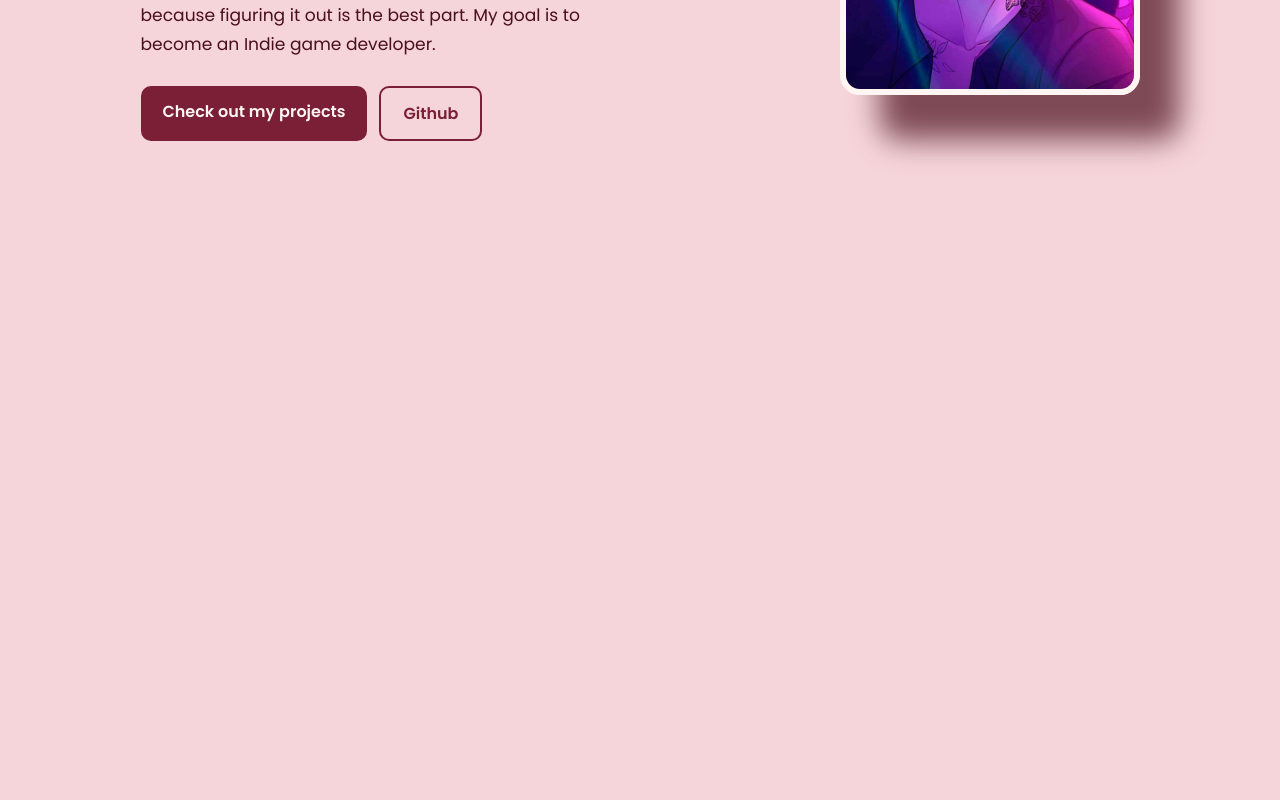
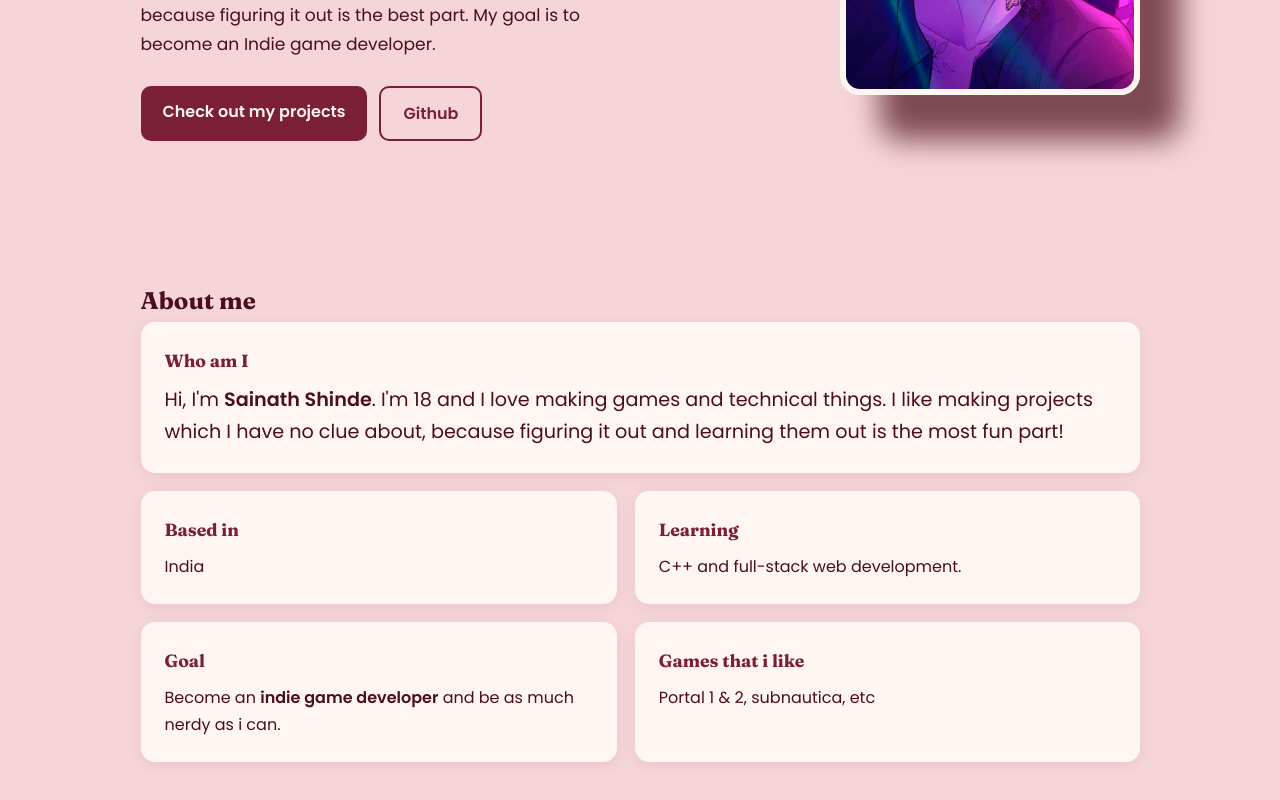
Before and after one commit to shiz1ee/My-Builder-Page, a React (Vite) app: page / in a window 1280 px wide. Shown: the part 392-1192 px from the top of the page. Before the commit the page ends 800 px from the top, so only its background shows below. Built offline with nearby package versions, Linux system fonts and the light colour scheme.

Commit message:
add , about sections and skills

```diff
--- a/src/App.jsx
+++ b/src/App.jsx
@@ -1,11 +1,14 @@
 import Navbar from "./components/Navbar"
 import Hero from "./components/Hero"
+import About from "./components/About"
+
 
 function App () {
   return (
     <>
       <Navbar />
       <Hero />
+      <About />
     </>
   )
 }
--- /dev/null
+++ b/src/components/About.css
@@ -0,0 +1,63 @@
+.about {
+    width: min(999px, 91%);
+    margin: 0 auto;
+    padding: 60px 0;
+}
+
+.seection-title {
+    font-size: 2.2rem;
+    margin-bottom: 28px;
+}
+
+.bento {
+    display: grid;
+    grid-template-columns: repeat*3, 1fr;
+    gap: 18px;
+}
+
+.bento-card {
+    background: var(--card);
+    padding: 24px;
+    border-radius: 14px;
+    box-shadow: 0 4px 16px rgba(74,14, 28, 0.08);
+    transition: transform 0.2s;
+}
+
+.bento-card:hover {
+    transform: translateY(-4px);
+}
+
+.bento-card h3 {
+    font-size: 1.1rem;
+    color: var(--burgundy);
+    margin-bottom: 8px;
+}
+
+.bento-card.bio {
+    grid-column: span 2;
+    grid-row: span 2;
+}
+
+.bento-card.bio p {
+    font-size: 1.2rem;
+}
+
+.bento-card.highlight {
+    grid-column: span 2;
+}
+
+.bento-card.highlight h3 {
+    color: var(--card);
+}
+
+@media (max-width: 700px) {
+    .bento {
+        grid-template-columns: 1fr;
+    }
+
+    .bento-card.bio,
+    .bento-card.highlight {
+        grid-column: span 1;
+        grid-row: span 1;
+    }
+}
--- /dev/null
+++ b/src/components/About.jsx
@@ -0,0 +1,44 @@
+import './About.css'
+
+function About() {
+    return (
+        <section id="about" className="about">
+            <h2 className='section-title'>About me</h2>
+
+            <div className='bento'>
+                <div className='bento-card bio'>
+                    <h3>Who am I</h3>
+                    <p>
+                        Hi, I'm <b>Sainath Shinde</b>.
+                         I'm 18 and I love making games and technical things.
+                         I like making projects which I have no clue about,
+                          because figuring it out and learning them out is the most fun part!
+                    </p>
+                </div>
+
+                <div className='bento-card'>
+                    <h3>Based in</h3>
+                    <p>India</p>
+                </div>
+
+                <div className='bento-card'>
+                    <h3>Learning</h3>
+                    <p>C++ and full-stack web development.</p>
+                </div>
+
+                <div className='bento-card'>
+                    <h3>Goal</h3>
+                    <p>Become an <b>indie game developer</b> and be as much nerdy as i can.</p>
+                </div>
+
+                <div className='bento-card highlights'>
+                    <h3>Games that i like</h3>
+                    <p>Portal 1 & 2, subnautica, etc</p>
+                </div>
+                {/*yeah jsut copy the div secion to make future bento cards. idea: idk */}
+            </div>
+        </section>
+    )
+}
+
+export default About
```
Also changed, not shown: src/components/Skills.jsx (added, +73 -0 lines), src/components/Skills.css (added).
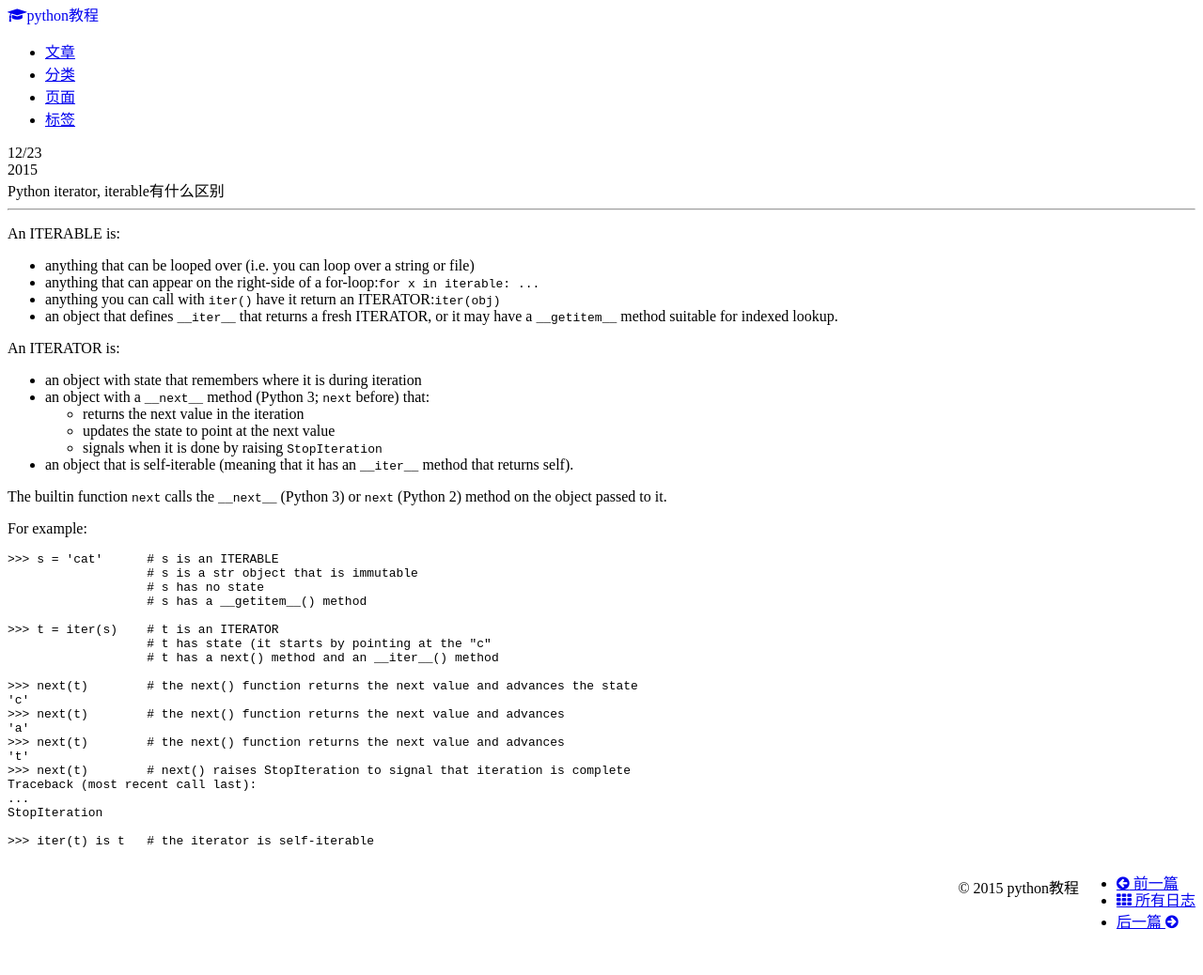
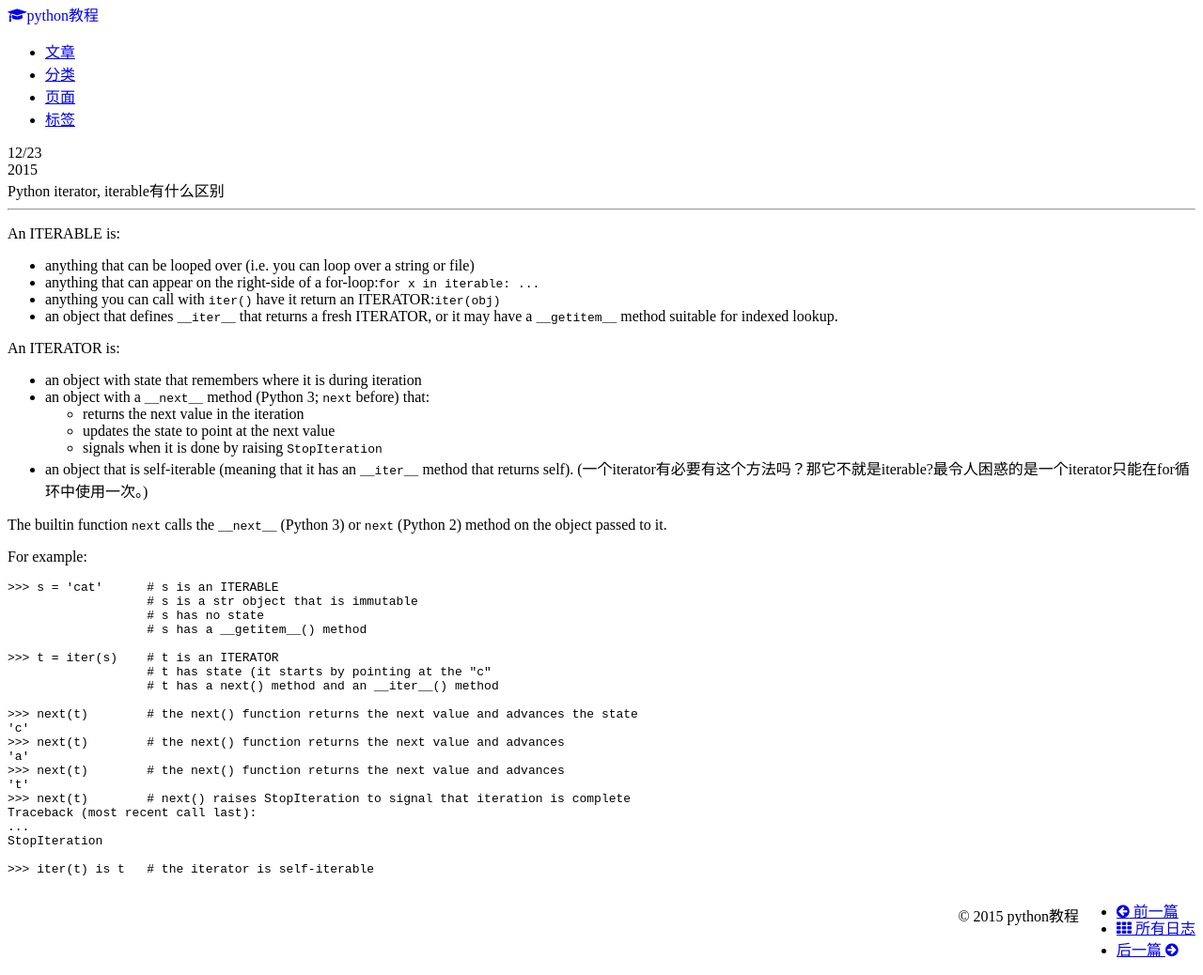
Before and after one commit to pythonjiaocheng/pythonjiaocheng.github.io, a Jekyll site: the page built from _posts/python/2015-12-23-python-iterator,-iterable有什么区别.md, in a window 1280 px wide. Shown: the whole page at 94% size. Built offline with Jekyll 4.4.1, drawn with Linux system fonts in a browser that asks for light colours; nearby versions of some CDN libraries; before the commit the page ends 1008 px from its top, so only the background shows below that.

Commit message:
必须要填写才填写的

```diff
--- a/_posts/python/2015-12-23-python-iterator,-iterable有什么区别.md
+++ b/_posts/python/2015-12-23-python-iterator,-iterable有什么区别.md
@@ -22,7 +22,7 @@ An ITERATOR is:
     - returns the next value in the iteration
      - updates the state to point at the next value
      - signals when it is done by raising `StopIteration`
-- an object that is self-iterable (meaning that it has an `__iter__` method that returns self).
+- an object that is self-iterable (meaning that it has an `__iter__` method that returns self). (一个iterator有必要有这个方法吗？那它不就是iterable?最令人困惑的是一个iterator只能在for循环中使用一次。)
 
 
 The builtin function `next` calls the `__next__` (Python 3) or `next` (Python 2) method on the object passed to it.
```
Also changed, not shown: 1 other file.
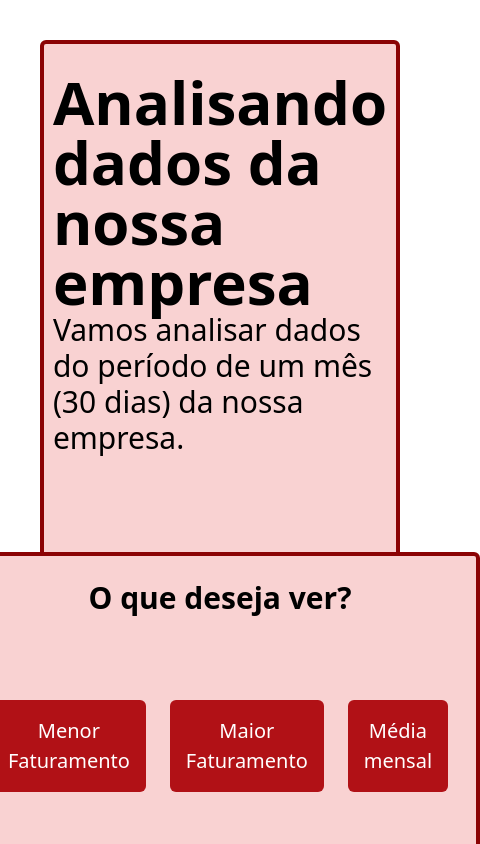
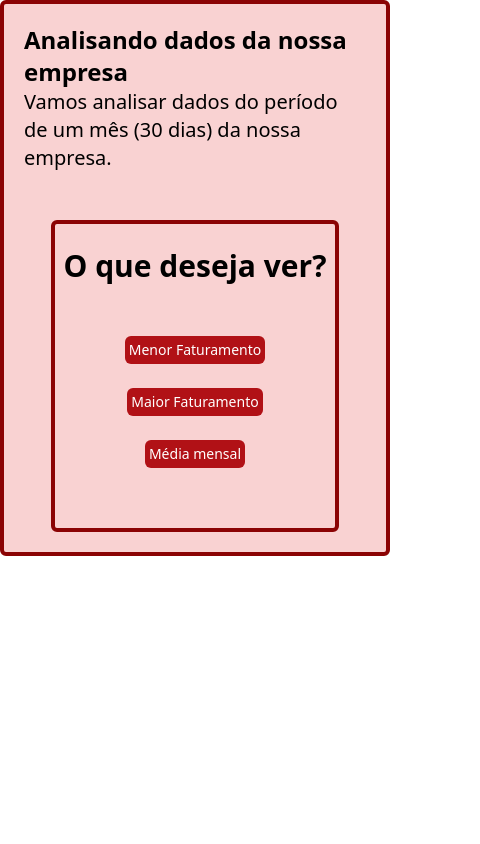
Before and after one commit to GabiOlivFarias/Billing-data, a Vue app: page / in a window 390 px wide. Shown: the top 844 px of the page, 480 px wide, since content can reach past the window. Built offline with nearby package versions, Linux system fonts and the light colour scheme.

Commit message:
[UPDATE] responsiveness adaptation

```diff
--- a/src/App.vue
+++ b/src/App.vue
@@ -1,11 +1,11 @@
 <template>
-  <div class="relative m-10 min-h-180 min-w-90 bg-light-red border-4 border-solid border-secundary rounded-md p-7 flex flex-col justify-center items-center">
+  <div class="relative md:m-8 min-h-screen md:min-w-90 bg-light-red border-4 border-solid border-secundary rounded-md md:p-7 p-5 flex flex-col justify-center items-center">
     <img class="hidden lg:block absolute top-0 right-0 w-1/6 px-4 mt-4 mr-4" src="../public/images/logo.png" />
-    <div class="pb-24">
-      <h1 class="flex justify-center font-bold text-6xl">
+    <div class="md:pb-24 pb-12">
+      <h1 class="flex justify-center font-bold md:text-5xl text-2xl">
         {{ $t('tittle') }}
       </h1>
-      <p class="flex justify-center font-medium text-3xl">
+      <p class="flex justify-center font-medium md:text-2xl text-xl">
         {{ $t('subtittle') }}
       </p>
     </div>
--- a/src/components/globals/buttons/AverageMonthlyButton.vue
+++ b/src/components/globals/buttons/AverageMonthlyButton.vue
@@ -1,7 +1,7 @@
 <template>
-    <button class="font-medium text-button text-white bg-tertiary p-4 m-3 rounded-md hover:drop-shadow-red-1">
+    <button class="font-medium text-button text-white bg-tertiary sm:p-4 p-1 m-3 rounded-md hover:drop-shadow-red-1 md:text-xl sm:text-lg text-sm">
       <h3>
-        Média mensal
+        {{ $t('buttons.avarage') }}
       </h3>
     </button>
   </template>
--- a/src/components/globals/buttons/HighestRevenueButton.vue
+++ b/src/components/globals/buttons/HighestRevenueButton.vue
@@ -1,7 +1,7 @@
 <template>
-  <button class="font-medium text-button text-white bg-tertiary p-4 m-3 rounded-md hover:drop-shadow-red-1">
+  <button class="font-medium text-button text-white bg-tertiary sm:p-4 p-1 m-3 rounded-md hover:drop-shadow-red-1 md:text-xl sm:text-lg text-sm">
     <h3>
-      Maior Faturamento
+      {{ $t('buttons.hight') }}
     </h3>
   </button>
 </template>
--- a/src/components/globals/buttons/LowestRevenueButton.vue
+++ b/src/components/globals/buttons/LowestRevenueButton.vue
@@ -1,7 +1,7 @@
 <template>
-  <button class="font-medium text-button text-white bg-tertiary p-4 m-3 rounded-md hover:drop-shadow-red-1">
+  <button class="font-medium text-button text-white bg-tertiary sm:p-4 p-1 m-3 rounded-md hover:drop-shadow-red-1 md:text-xl sm:text-lg text-sm">
     <h3>
-      Menor Faturamento
+      {{ $t('buttons.low') }}
     </h3>
   </button>
 </template>
--- a/src/composable/ResultsView.vue
+++ b/src/composable/ResultsView.vue
@@ -1,10 +1,10 @@
 <template>
-  <div class="h-96 w-auto bg-light-red border-4 border-solid border-secundary rounded-md flex justify-center">
-    <div class="flex flex-col items-center p-2">
-      <h1 class="font-bold text-3xl flex justify-center pt-4 mb-16">
+  <div class="md:w-full md:max-w-screen-md bg-light-red border-4 border-solid border-secundary rounded-md flex justify-center">
+    <div class="flex flex-col items-center p-2 w-full">
+      <h1 class="font-bold text-3xl flex justify-center pt-4 mb-8 md:mb-16">
         {{ $t('view.to_see') }}
       </h1>
-      <div class="flex flex-row justify-center items-center p-2">
+      <div class="flex flex-col md:flex-row justify-center items-center p-2 md:space-x-4 w-full">
         <LowestRevenueButton :isActive="activeButton === 'low'" @click="handleButtonClick('low')" :resultMessage="resultMessages.low" />
         <HighestRevenueButton :isActive="activeButton === 'high'" @click="handleButtonClick('high')" :resultMessage="resultMessages.high" />
         <AverageMonthlyButton :isActive="activeButton === 'average'" @click="handleButtonClick('average')" :resultMessage="resultMessages.average" />
--- a/src/locales/pt.json
+++ b/src/locales/pt.json
@@ -3,5 +3,10 @@
   "subtittle": "Vamos analisar dados do período de um mês (30 dias) da nossa empresa.",
   "view": {
     "to_see": "O que deseja ver?"
+  },
+  "buttons": {
+    "low": "Menor Faturamento",
+    "hight": "Maior Faturamento",
+    "avarage": "Média mensal"
   }
 }
```
Lines whose indentation alone changed are shown as unchanged.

◆ ◆ ◆ ◆

> [WHAT TO DO]: Copy out, from the listing above, every line that contains the word "buttons".

> [EXERCISE RESPONSE]:
--- a/src/components/globals/buttons/AverageMonthlyButton.vue
+++ b/src/components/globals/buttons/AverageMonthlyButton.vue
+        {{ $t('buttons.avarage') }}
--- a/src/components/globals/buttons/HighestRevenueButton.vue
+++ b/src/components/globals/buttons/HighestRevenueButton.vue
+      {{ $t('buttons.hight') }}
--- a/src/components/globals/buttons/LowestRevenueButton.vue
+++ b/src/components/globals/buttons/LowestRevenueButton.vue
+      {{ $t('buttons.low') }}
+  "buttons": {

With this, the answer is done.